From the first line to the last, restate the data exactly, leaving out the images.

+++ INPUT MATERIAL

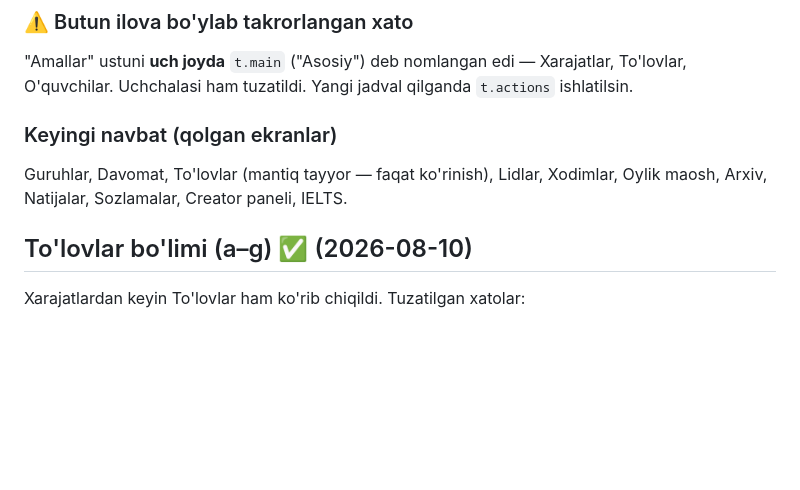
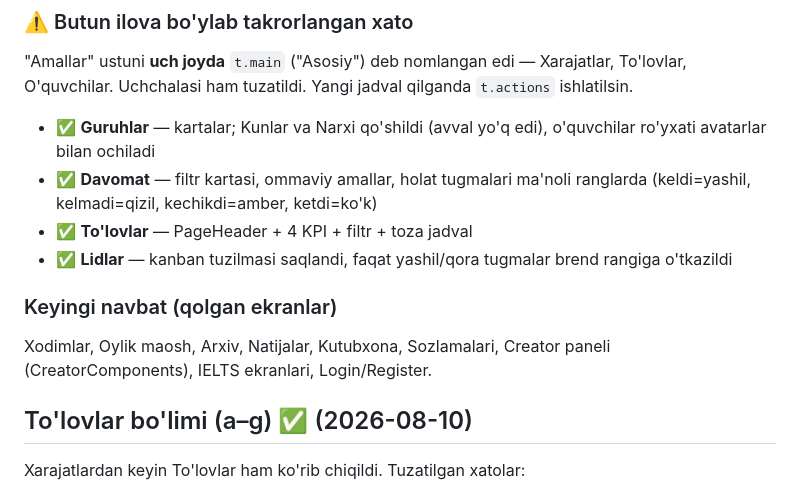
Before and after one commit to xiaomi-coder/CRM_XIAOMI, a Markdown page: CLAUDE.md, the part around the change. GitHub-like rendering; blank space fills up the shorter version.

Commit message:
CLAUDE.md: dizaynga o'tish holati yangilandi

```diff
--- a/CLAUDE.md
+++ b/CLAUDE.md
@@ -495,9 +495,17 @@ menyudagi "Testlar" ga aloqasi yo'q.
 Xarajatlar, To'lovlar, O'quvchilar. Uchchalasi ham tuzatildi. Yangi jadval
 qilganda `t.actions` ishlatilsin.
 
+- ✅ **Guruhlar** — kartalar; Kunlar va Narxi qo'shildi (avval yo'q edi),
+  o'quvchilar ro'yxati avatarlar bilan ochiladi
+- ✅ **Davomat** — filtr kartasi, ommaviy amallar, holat tugmalari ma'noli
+  ranglarda (keldi=yashil, kelmadi=qizil, kechikdi=amber, ketdi=ko'k)
+- ✅ **To'lovlar** — PageHeader + 4 KPI + filtr + toza jadval
+- ✅ **Lidlar** — kanban tuzilmasi saqlandi, faqat yashil/qora tugmalar
+  brend rangiga o'tkazildi
+
 ### Keyingi navbat (qolgan ekranlar)
-Guruhlar, Davomat, To'lovlar (mantiq tayyor — faqat ko'rinish), Lidlar,
-Xodimlar, Oylik maosh, Arxiv, Natijalar, Sozlamalar, Creator paneli, IELTS.
+Xodimlar, Oylik maosh, Arxiv, Natijalar, Kutubxona, Sozlamalari,
+Creator paneli (CreatorComponents), IELTS ekranlari, Login/Register.
 
 ## To'lovlar bo'limi (a–g) ✅ (2026-08-10)
 
```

++++++

ANSWER FOR THIS EXERCISE -
Before and after one commit to xiaomi-coder/CRM_XIAOMI, a Markdown page: CLAUDE.md, the part around the change. GitHub-like rendering; blank space fills up the shorter version.

Commit message:
CLAUDE.md: dizaynga o'tish holati yangilandi

```diff
--- a/CLAUDE.md
+++ b/CLAUDE.md
@@ -495,9 +495,17 @@ menyudagi "Testlar" ga aloqasi yo'q.
 Xarajatlar, To'lovlar, O'quvchilar. Uchchalasi ham tuzatildi. Yangi jadval
 qilganda `t.actions` ishlatilsin.
 
+- ✅ **Guruhlar** — kartalar; Kunlar va Narxi qo'shildi (avval yo'q edi),
+  o'quvchilar ro'yxati avatarlar bilan ochiladi
+- ✅ **Davomat** — filtr kartasi, ommaviy amallar, holat tugmalari ma'noli
+  ranglarda (keldi=yashil, kelmadi=qizil, kechikdi=amber, ketdi=ko'k)
+- ✅ **To'lovlar** — PageHeader + 4 KPI + filtr + toza jadval
+- ✅ **Lidlar** — kanban tuzilmasi saqlandi, faqat yashil/qora tugmalar
+  brend rangiga o'tkazildi
+
 ### Keyingi navbat (qolgan ekranlar)
-Guruhlar, Davomat, To'lovlar (mantiq tayyor — faqat ko'rinish), Lidlar,
-Xodimlar, Oylik maosh, Arxiv, Natijalar, Sozlamalar, Creator paneli, IELTS.
+Xodimlar, Oylik maosh, Arxiv, Natijalar, Kutubxona, Sozlamalari,
+Creator paneli (CreatorComponents), IELTS ekranlari, Login/Register.
 
 ## To'lovlar bo'limi (a–g) ✅ (2026-08-10)
 
```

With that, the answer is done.